Marvel Retro Review: Amazing Spider-Man #131 Review

Reviewer: Matt Morrison
Story Title: My Uncle… My Enemy?

Written by: Gerry Conway
Penciled by: Ross Andru
Inked by: Frank Giacoia & D. Hunt
Colored by: P. Goldberg
Lettered by: Artie Simek
Editor: Roy Thomas
Publisher: Marvel Comics

It had been a hard few months for Peter Parker, even taking into account that he is Peter Parker and very rarely has easy months. His first girlfriend, Gwen Stacy, had been killed by the now just as deceased Norman Osborn. His best friend Harry, newly recovered from a drug overdose, had come to hate Peter for reasons he wouldn’t articulate and Peter couldn’t begin to guess at. He was fresh off an encounter with a new and deadly vigilante called The Punisher. Throw in the usual money troubles, the fact that most of the city hated his alter-ego and the fact that a gang-war between super-villains Dr. Octopus and Hammerhead is keeping all his free-time filled and it seems like things couldn’t get much more down for good old Spidey.

And if you honestly believe that, I’d like to welcome you to the outside world and congratulate you upon your escape from whatever dungeon you’ve escaped from. It’s Parker’s First Law: No Matter How Bad Things Are, They Can Always Get Worse.

This truism is proven once again as Peter rushes to the mansion now owned by one Dr. Octopus. Aunt May, having met the good doctor after he answered her advert for a room for rent after escaping for prison, moved into his dubiously acquired mansion to act as caretaker after he was once again incarcerated. After the most recent gang battle, Peter finds a letter that explains to him why Hammerhead and Doctor Octopus are fighting and why Doc Ock has been trying to keep Aunt May on his good side. And that is where this issue begins… with Doc Ock in a tux, his henchman formally dressed and standing behind him… and Aunt May in a wedding dress, looking blissfully happy as the pastor reads the ending of the wedding ceremony.

The cover features an epic scene of Spidey swinging down the aisle and webbing up the page’s of the pastor’s bible, as well as a bubble that boasts this is just the start of “The Greatest Action Ish Ever!” Well, it’s the start.

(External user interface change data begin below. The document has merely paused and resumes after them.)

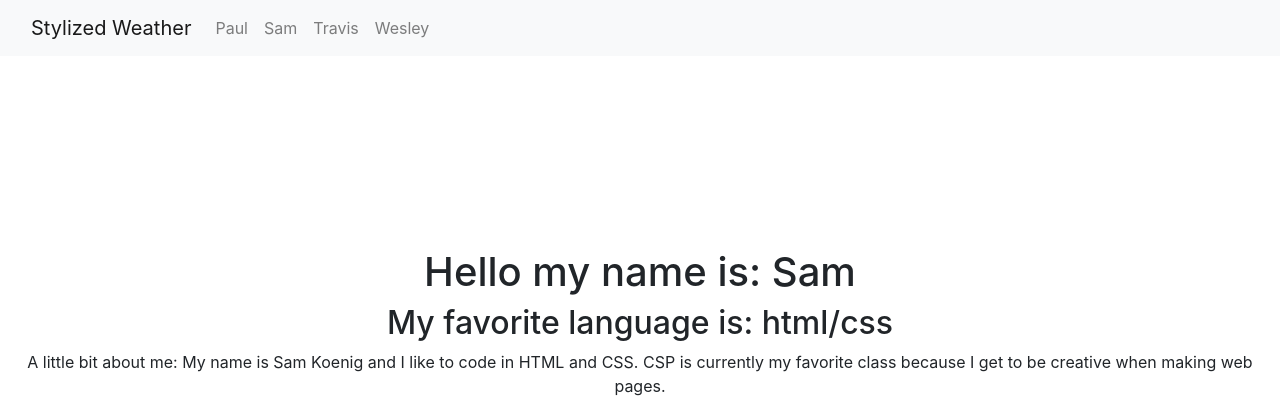
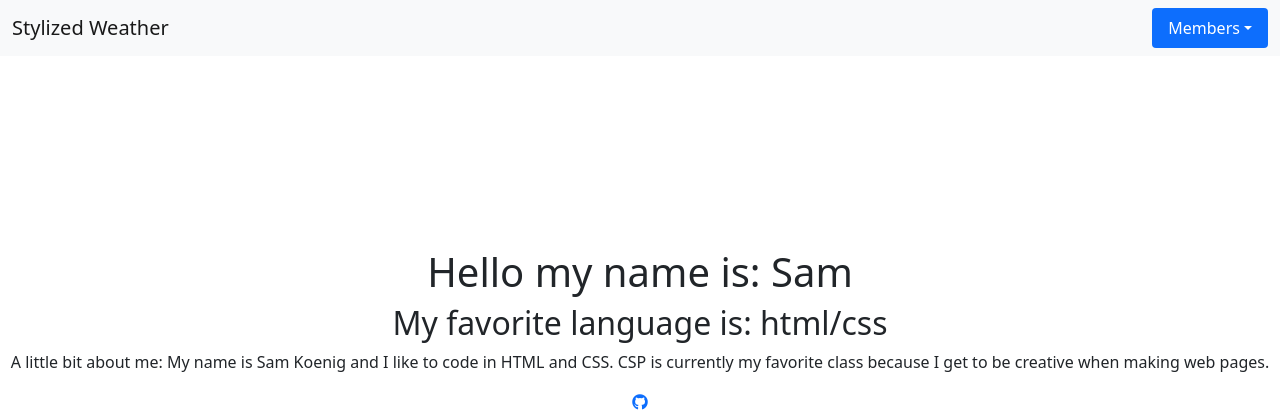
Before and after one commit to paul-bokelman/styledweather-python, a Flask app: page /about_sam in a window 1280 px wide. Shown: the top 420 px of the page. Run offline with Flask 2, Linux system fonts and the light colour scheme; some libraries are stand-ins or nearby versions.

Commit message:
dropdown

```diff
--- a/templates/base.html
+++ b/templates/base.html
@@ -6,12 +6,11 @@
     <meta name="viewport" content="width=device-width, initial-scale=1.0" />
     {% block meta %} {% endblock %}
     <link
+      href="https://cdn.jsdelivr.net/npm/bootstrap@5.0.0/dist/css/bootstrap.min.css"
       rel="stylesheet"
-      href="https://stackpath.bootstrapcdn.com/bootstrap/4.5.2/css/bootstrap.min.css"
-      integrity="sha384-JcKb8q3iqJ61gNV9KGb8thSsNjpSL0n8PARn9HuZOnIxN0hoP+VmmDGMN5t9UJ0Z"
+      integrity="sha384-wEmeIV1mKuiNpC+IOBjI7aAzPcEZeedi5yW5f2yOq55WWLwNGmvvx4Um1vskeMj0"
       crossorigin="anonymous"
     />
-    <link rel="stylesheet" href="../static/css/index.css" type="text/css" />
     <link
       rel="stylesheet"
       href="https://pro.fontawesome.com/releases/v5.10.0/css/all.css"
@@ -36,29 +35,48 @@
           >
             <span class="navbar-toggler-icon"></span>
           </button>
-          <div class="collapse navbar-collapse" id="navbarNavDropdown">
-            <ul class="navbar-nav">
-              <li class="nav-item">
-                <a class="nav-link" aria-current="page" href="/paul">Paul</a>
+          <ul class="nav nav-pills">
+            <li class="nav-item dropdown">
+              <a
+                class="nav-link dropdown-toggle active"
+                data-bs-toggle="dropdown"
+                href="#"
+                role="button"
+                aria-expanded="false"
+                >Members</a
+              >
+              <ul class="dropdown-menu">
+                <li>
+                  <a class="dropdown-item" aria-current="page" href="/paul"
+                    >Paul</a
+                  >
                 </li>
-              <li class="nav-item">
-                <a class="nav-link" aria-current="page" href="/sam">Sam</a>
+                <li>
+                  <a class="dropdown-item" aria-current="page" href="/sam"
+                    >Sam</a
+                  >
                 </li>
-              <li class="nav-item">
-                <a class="nav-link" aria-current="page" href="/travis"
+                <li>
+                  <a class="dropdown-item" aria-current="page" href="/travis"
                     >Travis</a
                   >
                 </li>
-              <li class="nav-item">
-                <a class="nav-link" aria-current="page" href="/wesley"
+                <li>
+                  <a class="dropdown-item" aria-current="page" href="/wesley"
                     >Wesley</a
                   >
                 </li>
               </ul>
-          </div>
+            </li>
+          </ul>
         </div>
       </nav>
     </div>
     {% block content %} {% endblock %}
   </body>
+  <script
+    src="https://cdn.jsdelivr.net/npm/bootstrap@5.0.0/dist/js/bootstrap.bundle.min.js"
+    integrity="sha384-p34f1UUtsS3wqzfto5wAAmdvj+osOnFyQFpp4Ua3gs/ZVWx6oOypYoCJhGGScy+8"
+    crossorigin="anonymous"
+  ></script>
 </html>
```
Lines whose indentation alone changed are shown as unchanged.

But this is hardly the greatest action issue ever. In fact, this is easily one of the goofiest issues of Spider-Man ever, even ignoring the idea of Aunt May marrying Doctor Octopus. Consider how…

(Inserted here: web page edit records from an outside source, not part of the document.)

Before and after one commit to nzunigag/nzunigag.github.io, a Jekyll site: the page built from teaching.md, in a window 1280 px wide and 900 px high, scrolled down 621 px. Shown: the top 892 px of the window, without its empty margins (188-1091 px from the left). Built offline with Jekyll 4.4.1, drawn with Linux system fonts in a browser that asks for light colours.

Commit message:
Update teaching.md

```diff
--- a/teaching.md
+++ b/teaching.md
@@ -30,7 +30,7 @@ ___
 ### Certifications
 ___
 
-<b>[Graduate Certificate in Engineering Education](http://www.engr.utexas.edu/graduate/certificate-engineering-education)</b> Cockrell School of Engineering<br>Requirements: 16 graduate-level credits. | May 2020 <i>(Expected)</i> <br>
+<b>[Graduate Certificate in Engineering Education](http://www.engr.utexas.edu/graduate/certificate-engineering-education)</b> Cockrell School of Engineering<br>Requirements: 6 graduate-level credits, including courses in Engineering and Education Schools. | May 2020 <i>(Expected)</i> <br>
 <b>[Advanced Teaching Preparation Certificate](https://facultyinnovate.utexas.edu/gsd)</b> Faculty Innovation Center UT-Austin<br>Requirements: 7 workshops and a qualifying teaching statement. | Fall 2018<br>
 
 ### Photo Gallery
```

  • The wedding is disrupted by Hammerhead whose amazing power wasâ?¦ hitting things with his colossal and super-strong head.
  • It turns out the cause of their war is overâ?¦ a Canadian island with a nuclear reactor, which Aunt May inherited from a distant relative, which Doc Ock found out after opening her mail while living in her house. The whole wedding was a scheme for him to get legal ownership of the island.
  • Said island blows up with all the thugs on it after Hammerhead head-butts the reactor controls, with no adverse effects other than a big kaboom. (Fallout, anyone?)
  • And somehow, Peter Parker, who never learned how to drive a car is able to fly off the island at the last moment, thanks to a plane “modified so that even an idiot can pilot it!”

And then there’s a big whopping continuity error where Mary Jane leaves the same Christmas party twice in one comic… but hey, there’s no sense in being anal about this.

Still, it is funny how as much as some people insist that Gwen Stacy’s death instantly darkened the tone of Spider-Man, there was still a lot of just plain weird stuff that happened in the title. Still, one thing can be said for this book: at least it didn’t feature Peter driving the short-lived Spider-Mobile!

In all seriousness though, this book is enjoyable for what it is. And while it doesn’t live up to the promise of its’ glorious cover (Spidey isn’t even the one to stop the wedding), it does manage to move the story alone and provides the promised action. And the flaws I list above are obvious to me only after repeated re-readings. And even now, the flaws do nothing to detract from my enjoyment of what is at heart a very silly book.